It was once poised to revolutionize the healthcare industry, with its brand new blood-testing techniques and a media-savvy CEO who seemed to know just how to woo both the media and high-profile investors. But in just a few short months, Palo Alto-based blood-testing startup Theranos has experienced quite a fall from grace, and now, a full-blown investigation is underway to determine whether the company misled the public and its backers about what was once purported to be disruptive, innovative technology. Both the Securities and Exchange Commission (SEC) and the U.S. Attorney’s Office for the Northern District of California are taking a closer look at Theranos, the company told stakeholders in a note on Monday. Sadly, it’s just the latest in a long string of mishaps for the health-tech startup.
Once upon a time, Theranos was valued at $9 billion, and headed by Stanford dropout Elizabeth Holmes, who promised to turn the medical diagnostics field upside down with a new technique that required just a few drops of blood for extensive tests. But as it would turn out, all that glitters is not gold. Following a blistering report from the Wall Street Journal in October of last year, the company has come under fire for the accuracy of its test results from just about every major state and federal agency there is.
On Monday, CEO Holmes told NBC’s “Today” that she was “devastated” the company didn’t manage to identify problems with its testing techniques before regulatory agencies did. “We’ve taken the approach of saying, ‘Let’s rebuild this entire laboratory from scratch so that we can ensure it never happens again,’” Holmes said. “I feel devastated that we did not catch and fix these issues faster.”
In the memo sent out to its partners, Theranos notes, “In the past, we have generally not commented on the specifics of these inquiries out of deference to our regulators and in light of specific requests for confidentiality. However, in light of consistent press attention in this area we want you to hear about them from us.”
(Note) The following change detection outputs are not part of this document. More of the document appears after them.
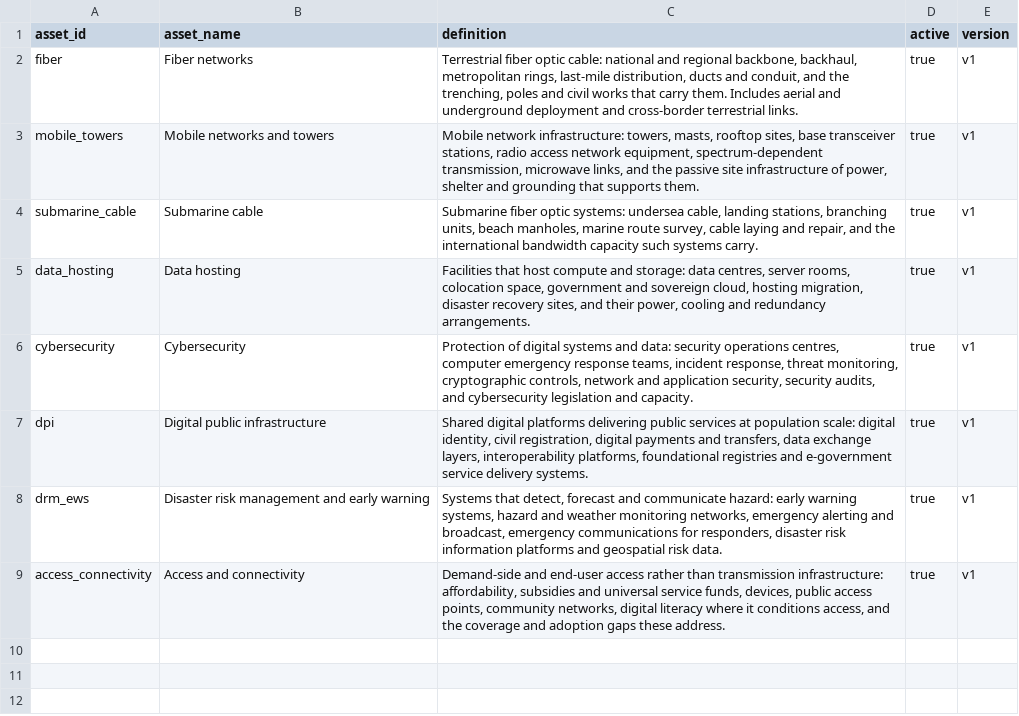
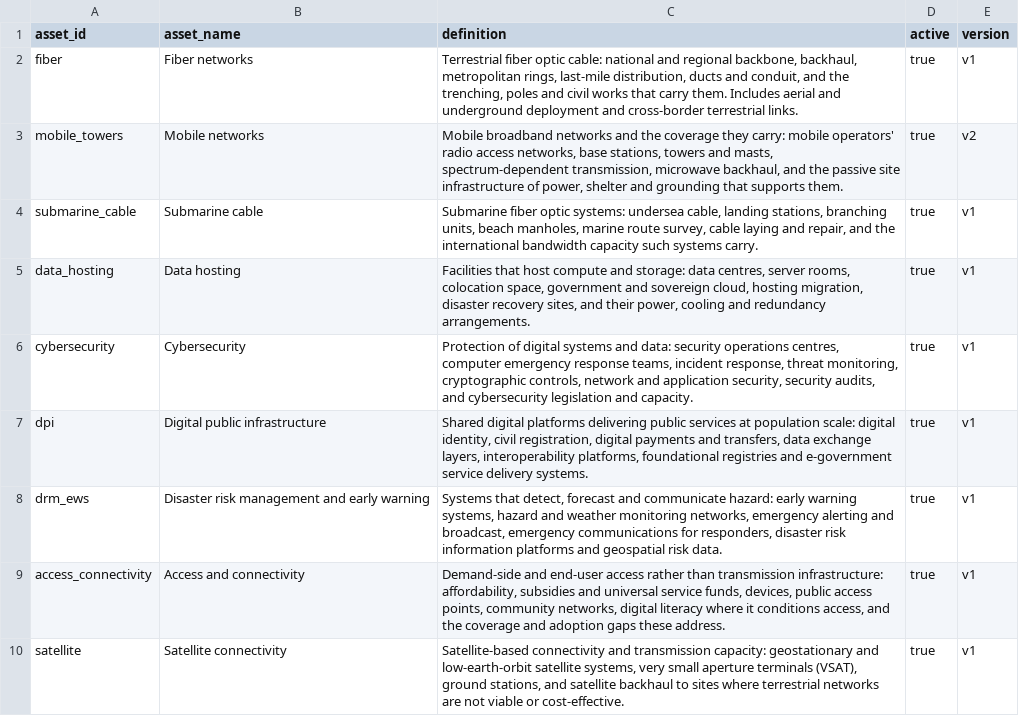
Before and after one commit to devvartpoddar/wbg-digital-resilience, a CSV file: inputs/taxonomy/assets.csv, drawn as a sheet.

Commit message:
Propose asset definitions and search phrases from the corpus
Grounded in the 70 projects' appraisal paragraphs (for_model), component
names and package descriptions. Rewords the mobile asset toward the
broadband/coverage wording the documents actually use, adds a proposed
satellite asset, and adds the first assets_queries.csv (96 phrases). See
the PR description for the per-asset wording tables and open questions.

```diff
--- a/inputs/taxonomy/assets.csv
+++ b/inputs/taxonomy/assets.csv
@@ -2,3 +2,3 @@ asset_id,asset_name,definition,active,version
 fiber,Fiber networks,"Terrestrial fiber optic cable: national and regional backbone, backhaul, metropolitan rings, last-mile distribution, ducts and conduit, and the trenching, poles and civil works that carry them. Includes aerial and underground deployment and cross-border terrestrial links.",true,v1
-mobile_towers,Mobile networks and towers,"Mobile network infrastructure: towers, masts, rooftop sites, base transceiver stations, radio access network equipment, spectrum-dependent transmission, microwave links, and the passive site infrastructure of power, shelter and grounding that supports them.",true,v1
+mobile_towers,Mobile networks,"Mobile broadband networks and the coverage they carry: mobile operators' radio access networks, base stations, towers and masts, spectrum-dependent transmission, microwave backhaul, and the passive site infrastructure of power, shelter and grounding that supports them.",true,v2
 submarine_cable,Submarine cable,"Submarine fiber optic systems: undersea cable, landing stations, branching units, beach manholes, marine route survey, cable laying and repair, and the international bandwidth capacity such systems carry.",true,v1
@@ -9 +9,2 @@ drm_ews,Disaster risk management and early warning,"Systems that detect, forecas
 access_connectivity,Access and connectivity,"Demand-side and end-user access rather than transmission infrastructure: affordability, subsidies and universal service funds, devices, public access points, community networks, digital literacy where it conditions access, and the coverage and adoption gaps these address.",true,v1
+satellite,Satellite connectivity,"Satellite-based connectivity and transmission capacity: geostationary and low-earth-orbit satellite systems, very small aperture terminals (VSAT), ground stations, and satellite backhaul to sites where terrestrial networks are not viable or cost-effective.",true,v1
```
Also changed, not shown: 1 other file.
The company has acknowledged that it faced investigations by state health departments in Pennsylvania and Arizona, CMS, the FDA, the Securities Exchange Commission (SEC), and the U.S. Attorney’s Office for the Northern District of California. While inspections by the Departments of Health of Pennsylvania and Arizona and the FDA have since been closed, there are new ongoing investigations from other agencies, and Theranos says that it “continues to work closely with regulators and is cooperating fully with all investigations.”
“We welcome further review of our technologies, performance, and data, which is why we voluntarily engaged with the FDA years ago,” the company says. “We recently hosted three scientific review sessions in Palo Alto with leading laboratory and medical experts, many of whom joined our Scientific and Medical Advisory Board as a result, and are now working with us to introduce our technologies through peer-reviewed publications.”
Neither the SEC nor the U.S. Attorney’s Office for the Northern District of California have commented on their investigations.
- Are e-cigarettes safe? Here’s what the most recent science says
- From drones to smart pills, 2018 saw significant tech advances in medicine
- Precision medicine depends on DNA, but sending out your spit still has risks
- Lack of regulation means wearables aren’t held accountable for health claims
- The best CES 2019 health gadgets combat stress, pain, and more